Aug 14, 2016 Comments Off on Fantasies of “Socialism with an iPad”?: Inventing the Future by Nick Srnicek and Alex Williams: Review
Jul 31, 2016 Comments Off on The centrality of externalities to economic thinking
Brian Davey argues in Credo that what economists call “externalities” are not unusual or a special case, they are ubiquitous. They are rooted in private property and the relationships of market society. The way in which non market societies protect bio-diversity through totem arrangements is described.
Jul 22, 2016 Comments Off on The “regulation” of unconventional gas
This presentation by Brian Davey, made in July 2016 on behalf of Frack Free Notts, outlines the problems with the regulatory structure for unconventional gasfield development in the UK. It discusses the problem of “regulatory capture” by the industry, deceptive PR, the selective recognition of ‘experts’ and siloing of different aspects of safety (such as the environment and health).
Jul 13, 2016 Comments Off on Designing an Intentional Currency
Jun 30, 2016 Comments Off on Economics in Darwinist mode – the competitive struggle for existence

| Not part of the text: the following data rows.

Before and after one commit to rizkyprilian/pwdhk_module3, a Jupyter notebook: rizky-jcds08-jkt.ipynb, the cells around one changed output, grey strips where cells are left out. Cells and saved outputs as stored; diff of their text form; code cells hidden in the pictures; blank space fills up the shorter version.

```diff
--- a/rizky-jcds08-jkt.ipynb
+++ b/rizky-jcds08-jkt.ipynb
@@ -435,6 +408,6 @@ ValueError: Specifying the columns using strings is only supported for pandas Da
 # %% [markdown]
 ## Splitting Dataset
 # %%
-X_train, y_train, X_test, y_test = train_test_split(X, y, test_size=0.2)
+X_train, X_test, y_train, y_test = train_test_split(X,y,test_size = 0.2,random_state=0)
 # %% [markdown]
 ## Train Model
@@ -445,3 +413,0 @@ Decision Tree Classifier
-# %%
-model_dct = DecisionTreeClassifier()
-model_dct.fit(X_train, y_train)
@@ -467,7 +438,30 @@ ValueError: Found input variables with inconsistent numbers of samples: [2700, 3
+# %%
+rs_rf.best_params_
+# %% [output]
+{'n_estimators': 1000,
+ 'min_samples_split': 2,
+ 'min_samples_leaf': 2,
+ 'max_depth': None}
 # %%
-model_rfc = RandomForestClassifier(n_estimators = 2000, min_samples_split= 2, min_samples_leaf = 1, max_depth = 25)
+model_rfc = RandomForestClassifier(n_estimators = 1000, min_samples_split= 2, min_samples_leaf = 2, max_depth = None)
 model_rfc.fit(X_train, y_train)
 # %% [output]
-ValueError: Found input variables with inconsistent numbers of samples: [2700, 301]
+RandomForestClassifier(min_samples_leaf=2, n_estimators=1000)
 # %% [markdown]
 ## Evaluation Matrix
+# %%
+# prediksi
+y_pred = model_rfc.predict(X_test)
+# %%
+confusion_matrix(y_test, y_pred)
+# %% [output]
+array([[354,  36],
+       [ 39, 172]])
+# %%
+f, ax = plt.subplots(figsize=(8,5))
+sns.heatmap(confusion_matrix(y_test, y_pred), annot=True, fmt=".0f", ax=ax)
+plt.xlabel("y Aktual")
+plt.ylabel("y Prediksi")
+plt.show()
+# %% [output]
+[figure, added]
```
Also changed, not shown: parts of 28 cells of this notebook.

Improved competitiveness is a major goal of virtually every nation and trading bloc in the world. Both sides in the Brexit debate claimed that Britain would become more competitive if they prevailed. But where does this glorification of competition come from? Does it reflect fundamentals of human nature, or does it stem from a quasi-religious dogma that goes largely unquestioned? Brian Davey explores the roots of the obsession with competitiveness, and its knock-on effects, in a chapter of his book Credo.
Jun 11, 2016 3 Comments
Brian Davey explores the decision of Ineos, one of the world's largest chemical companies, to promote fracking. The Ineos majority shareholder, Jim Ratcliffe, claims fracking could regenerate northern Britain despite evidence that the strategy is "a mirage that would lead to a mountain of debt and a mountain of garbage".
Jun 05, 2016 Comments Off on Tackling climate, poverty and inequality together: managing the share in CapGlobalCarbon on a global level
May 29, 2016 Comments Off on Consumerism, Collective Psychopathology, Waste
This chapter of Credo by Brian Davey discusses conspicuous consumption and the consumer society, branding and the manufacture of wants. The role of advertisers is explored as well as the way that attention grabbing has become an economic sector that affects the quality of life radically and for the worse.
May 20, 2016 Comments Off on CapGlobalCarbon, Keep It In The Ground and the divestment campaign
May 14, 2016 Comments Off on Labelling as a stepping stone to zero fossil fuels
May 05, 2016 Comments Off on Inequality, epidemiology and economics
In chapter 13 of his book Credo, Brian Davey points out that public health is an alternative indicator of well-being and is strongly correlated to levels of equality or inequality. Greater equality means greater well-being for everyone and a smaller need for the state – yet inequality has been increasing dramatically.
Apr 26, 2016 Comments Off on Closed loop agriculture for environmental enhancement: returning biomass nutrients from humanure and urine to agriculture
This report by Féidhlim Harty argues that closed-loop agriculture would not only stop the waste of nutrients to watercourses as pollution, it would also stop the high energy inputs needed for artificial nitrogen production, would enhance biodiversity, and could go a significant way towards reducing overall agricultural greenhouse gas emissions.
Apr 13, 2016 Comments Off on The strange idea of negative interest
This article by Graham Barnes addresses the role of demurrage (negative interest) in the design of new currencies. But it takes a roundabout route with diversions around the zero and negative interest rates being currently applied to fiat money; and a detour via positive interest which is itself a stranger idea than we have been led to believe. It suggests that demurrage is worth a place in the designer's kitbag, but not for the reason normally postulated.